Instructions for the task >>
Where a line in the entries below contains the word "redirects", count it. Return the total alone.

Change listing data:
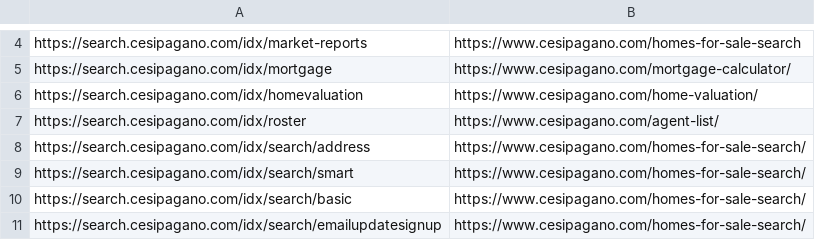
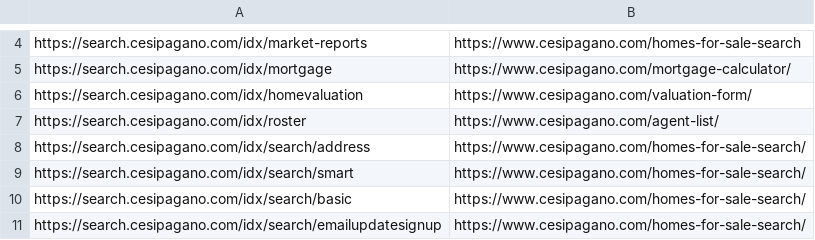
Before and after one commit to brandonemmons25/Brandon-, a CSV file: cesipagano.com-redirects.csv, drawn as a sheet; only a part is shown, gaps mark what is left out.

```diff
--- a/cesipagano.com-redirects.csv
+++ b/cesipagano.com-redirects.csv
@@ -5,3 +5,3 @@ https://search.cesipagano.com/idx/market-reports,https://www.cesipagano.com/home
 https://search.cesipagano.com/idx/mortgage,https://www.cesipagano.com/mortgage-calculator/
-https://search.cesipagano.com/idx/homevaluation,https://www.cesipagano.com/home-valuation/
+https://search.cesipagano.com/idx/homevaluation,https://www.cesipagano.com/valuation-form/
 https://search.cesipagano.com/idx/roster,https://www.cesipagano.com/agent-list/
```
Also changed, not shown: obxlistings.com-redirects.csv.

Answer to the exercise >>
4